This narrative begs key questions: does Jewish law require Jewish citizens to vote? Can rabbis tell congregants whom to vote for? What issues should shape the “Jewish vote”?
These questions aren’t new. After the 1948 founding of the modern State of Israel, some Israeli Jews asked if they should vote in elections for the new government. The Lubavitcher Rebbe answered (in Hebrew) that eligible voters must vote to install the most religious parties electable to office. The religious vote was so vital that rabbis told voters to sell their tefillin (ritual phylacteries) for money to reach the polls and cast ballots. At least one rabbi wouldn’t receive congregants on election day until they voted. Apparently, to rabbis it was obvious that Jews must vote.

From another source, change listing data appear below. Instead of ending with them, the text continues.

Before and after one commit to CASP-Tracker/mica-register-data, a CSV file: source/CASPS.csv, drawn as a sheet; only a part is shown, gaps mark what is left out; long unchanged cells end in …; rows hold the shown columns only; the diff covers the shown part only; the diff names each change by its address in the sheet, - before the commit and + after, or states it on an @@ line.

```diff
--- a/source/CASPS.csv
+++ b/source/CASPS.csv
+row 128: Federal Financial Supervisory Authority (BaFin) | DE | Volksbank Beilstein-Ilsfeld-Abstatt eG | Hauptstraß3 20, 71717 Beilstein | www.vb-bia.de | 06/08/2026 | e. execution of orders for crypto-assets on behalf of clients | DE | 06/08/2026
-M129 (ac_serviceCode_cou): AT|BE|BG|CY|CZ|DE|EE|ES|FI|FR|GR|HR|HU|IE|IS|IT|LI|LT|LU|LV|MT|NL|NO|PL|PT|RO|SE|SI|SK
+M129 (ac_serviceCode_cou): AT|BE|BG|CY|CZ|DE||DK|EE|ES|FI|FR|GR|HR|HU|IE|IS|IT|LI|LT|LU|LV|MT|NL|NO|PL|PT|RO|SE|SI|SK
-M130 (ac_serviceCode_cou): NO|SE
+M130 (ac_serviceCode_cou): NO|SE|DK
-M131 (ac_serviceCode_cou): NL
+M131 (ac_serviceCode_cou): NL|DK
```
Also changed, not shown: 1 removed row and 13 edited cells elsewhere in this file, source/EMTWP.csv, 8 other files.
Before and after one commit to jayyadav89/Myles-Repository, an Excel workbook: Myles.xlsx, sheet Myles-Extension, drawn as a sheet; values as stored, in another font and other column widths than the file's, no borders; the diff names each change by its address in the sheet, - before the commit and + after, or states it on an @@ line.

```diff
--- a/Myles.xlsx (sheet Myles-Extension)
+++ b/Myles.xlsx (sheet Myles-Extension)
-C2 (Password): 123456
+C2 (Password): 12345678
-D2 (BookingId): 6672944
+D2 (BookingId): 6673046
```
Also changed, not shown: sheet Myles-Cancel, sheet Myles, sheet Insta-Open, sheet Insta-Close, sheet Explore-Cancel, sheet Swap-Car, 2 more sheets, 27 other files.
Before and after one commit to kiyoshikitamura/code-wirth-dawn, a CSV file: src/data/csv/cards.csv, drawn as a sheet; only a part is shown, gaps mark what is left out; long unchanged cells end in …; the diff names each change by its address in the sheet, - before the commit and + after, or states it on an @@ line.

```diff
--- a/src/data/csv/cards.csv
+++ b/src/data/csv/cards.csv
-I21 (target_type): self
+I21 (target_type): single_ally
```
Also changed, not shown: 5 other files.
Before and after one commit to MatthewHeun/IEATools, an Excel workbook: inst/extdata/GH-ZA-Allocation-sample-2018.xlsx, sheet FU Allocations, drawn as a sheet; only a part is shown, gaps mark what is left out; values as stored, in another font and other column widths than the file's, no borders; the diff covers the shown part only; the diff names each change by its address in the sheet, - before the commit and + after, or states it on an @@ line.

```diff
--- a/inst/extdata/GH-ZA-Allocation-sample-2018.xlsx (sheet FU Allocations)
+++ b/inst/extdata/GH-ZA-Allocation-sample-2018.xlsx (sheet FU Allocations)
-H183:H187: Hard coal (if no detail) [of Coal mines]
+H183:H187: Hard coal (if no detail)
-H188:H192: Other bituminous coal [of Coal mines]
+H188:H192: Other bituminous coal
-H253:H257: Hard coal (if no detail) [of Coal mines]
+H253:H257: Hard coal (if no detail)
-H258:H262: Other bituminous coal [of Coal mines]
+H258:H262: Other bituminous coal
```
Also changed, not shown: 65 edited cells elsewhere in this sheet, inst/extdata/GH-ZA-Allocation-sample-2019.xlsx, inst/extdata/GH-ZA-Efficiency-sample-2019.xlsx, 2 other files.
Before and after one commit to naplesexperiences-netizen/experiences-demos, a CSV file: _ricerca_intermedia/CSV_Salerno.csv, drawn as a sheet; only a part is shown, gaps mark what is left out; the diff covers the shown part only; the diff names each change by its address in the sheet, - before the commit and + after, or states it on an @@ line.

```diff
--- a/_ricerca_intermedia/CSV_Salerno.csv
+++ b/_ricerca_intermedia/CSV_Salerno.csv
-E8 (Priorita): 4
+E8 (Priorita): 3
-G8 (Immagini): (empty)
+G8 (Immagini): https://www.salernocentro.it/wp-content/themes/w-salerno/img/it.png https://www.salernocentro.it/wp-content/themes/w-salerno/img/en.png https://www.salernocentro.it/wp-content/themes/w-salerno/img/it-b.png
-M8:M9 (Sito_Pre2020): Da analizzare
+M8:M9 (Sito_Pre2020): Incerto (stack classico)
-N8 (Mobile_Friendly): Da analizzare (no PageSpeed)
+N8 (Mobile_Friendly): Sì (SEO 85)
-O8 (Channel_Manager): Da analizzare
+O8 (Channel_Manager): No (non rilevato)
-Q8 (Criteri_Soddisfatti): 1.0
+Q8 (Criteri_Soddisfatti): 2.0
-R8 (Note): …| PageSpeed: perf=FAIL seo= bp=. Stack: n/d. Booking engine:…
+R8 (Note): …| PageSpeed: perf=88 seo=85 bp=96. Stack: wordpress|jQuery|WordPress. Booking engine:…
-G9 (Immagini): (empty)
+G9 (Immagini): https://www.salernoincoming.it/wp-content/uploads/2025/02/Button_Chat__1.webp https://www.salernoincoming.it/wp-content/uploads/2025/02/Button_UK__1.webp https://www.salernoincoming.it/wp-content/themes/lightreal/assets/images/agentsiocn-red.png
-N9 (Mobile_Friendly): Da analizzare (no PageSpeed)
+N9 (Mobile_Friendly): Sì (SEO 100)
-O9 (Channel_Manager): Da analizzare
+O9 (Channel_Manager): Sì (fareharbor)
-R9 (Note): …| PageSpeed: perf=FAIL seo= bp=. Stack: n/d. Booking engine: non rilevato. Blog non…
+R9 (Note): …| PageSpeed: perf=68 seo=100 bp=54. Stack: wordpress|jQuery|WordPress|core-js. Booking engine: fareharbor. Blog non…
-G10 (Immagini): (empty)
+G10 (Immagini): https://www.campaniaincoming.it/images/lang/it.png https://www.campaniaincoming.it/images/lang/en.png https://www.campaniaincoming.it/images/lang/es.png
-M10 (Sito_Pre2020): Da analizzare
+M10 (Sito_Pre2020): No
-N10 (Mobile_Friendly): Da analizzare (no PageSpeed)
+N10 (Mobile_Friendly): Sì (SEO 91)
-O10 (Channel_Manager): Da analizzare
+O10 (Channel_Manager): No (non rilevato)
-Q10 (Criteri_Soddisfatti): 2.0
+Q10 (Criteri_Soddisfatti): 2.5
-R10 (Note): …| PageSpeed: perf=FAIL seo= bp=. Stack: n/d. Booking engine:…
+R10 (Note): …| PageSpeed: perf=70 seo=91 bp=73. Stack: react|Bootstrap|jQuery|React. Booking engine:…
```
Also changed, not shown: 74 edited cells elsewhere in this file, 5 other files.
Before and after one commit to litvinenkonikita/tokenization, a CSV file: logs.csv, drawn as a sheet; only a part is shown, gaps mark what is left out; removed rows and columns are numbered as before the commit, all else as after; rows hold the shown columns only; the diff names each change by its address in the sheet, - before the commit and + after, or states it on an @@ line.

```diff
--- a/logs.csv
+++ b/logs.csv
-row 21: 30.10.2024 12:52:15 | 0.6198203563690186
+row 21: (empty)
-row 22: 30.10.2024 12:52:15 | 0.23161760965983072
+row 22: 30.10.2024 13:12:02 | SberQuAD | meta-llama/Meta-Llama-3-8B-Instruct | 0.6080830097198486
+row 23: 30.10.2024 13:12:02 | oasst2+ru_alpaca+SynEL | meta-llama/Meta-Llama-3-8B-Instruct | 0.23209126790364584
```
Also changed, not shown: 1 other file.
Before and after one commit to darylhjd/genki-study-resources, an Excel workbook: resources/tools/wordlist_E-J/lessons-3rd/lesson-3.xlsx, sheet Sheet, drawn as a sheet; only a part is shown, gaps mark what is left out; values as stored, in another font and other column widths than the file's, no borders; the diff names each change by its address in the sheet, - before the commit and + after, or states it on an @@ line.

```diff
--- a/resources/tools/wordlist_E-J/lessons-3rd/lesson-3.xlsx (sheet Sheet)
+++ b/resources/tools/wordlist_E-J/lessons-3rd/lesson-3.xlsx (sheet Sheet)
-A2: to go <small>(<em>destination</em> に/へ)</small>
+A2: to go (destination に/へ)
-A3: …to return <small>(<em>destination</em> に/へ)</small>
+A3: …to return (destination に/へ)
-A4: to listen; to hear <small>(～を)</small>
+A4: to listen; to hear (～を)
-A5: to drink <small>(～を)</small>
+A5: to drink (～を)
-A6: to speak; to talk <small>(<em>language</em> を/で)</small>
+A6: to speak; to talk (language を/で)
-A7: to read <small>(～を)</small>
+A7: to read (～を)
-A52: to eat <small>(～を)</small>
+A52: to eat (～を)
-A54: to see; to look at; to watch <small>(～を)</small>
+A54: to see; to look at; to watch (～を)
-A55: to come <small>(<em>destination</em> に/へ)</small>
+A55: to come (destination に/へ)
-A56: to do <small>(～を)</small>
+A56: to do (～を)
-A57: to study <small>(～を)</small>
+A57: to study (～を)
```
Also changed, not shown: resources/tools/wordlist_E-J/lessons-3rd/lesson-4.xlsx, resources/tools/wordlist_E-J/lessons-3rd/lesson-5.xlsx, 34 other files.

These rabbis’ approach, however, is circular: it assumes rather than justify a duty to vote. It also fixates on the (ir)religious character of candidates and policies, not the act of voting. Worse, their approach is impossibly subjective and ripe for abuse. An rabbi opposing same-sex marriage (calling it “sacrilege”), and another opposing military intervention (calling it “murder”), each can wield rabbinic authority as a political bludgeon under the guise of “Torah values” on opposing ends of the electoral spectrum. As Joseph Soloveitchik (1908-1993) wrote, rabbis no longer can “be relied on to direct the people in ever-changing political issues: only a political system can [do that].” Thus, Soloveitchik held, Jews mustn’t inject religious dogma into the “shared public square” they cohabit with others.
Were Soloveitchik a constitutional scholar, he might have used the phrase “separation of shul and state” in telling rabbis that they have no authority to mandate voting preferences. His point, however, is clear: rabbis must stay out of the voting booth. That said, I believe that Jewish citizens must vote as a matter of Jewish law. Here’s why.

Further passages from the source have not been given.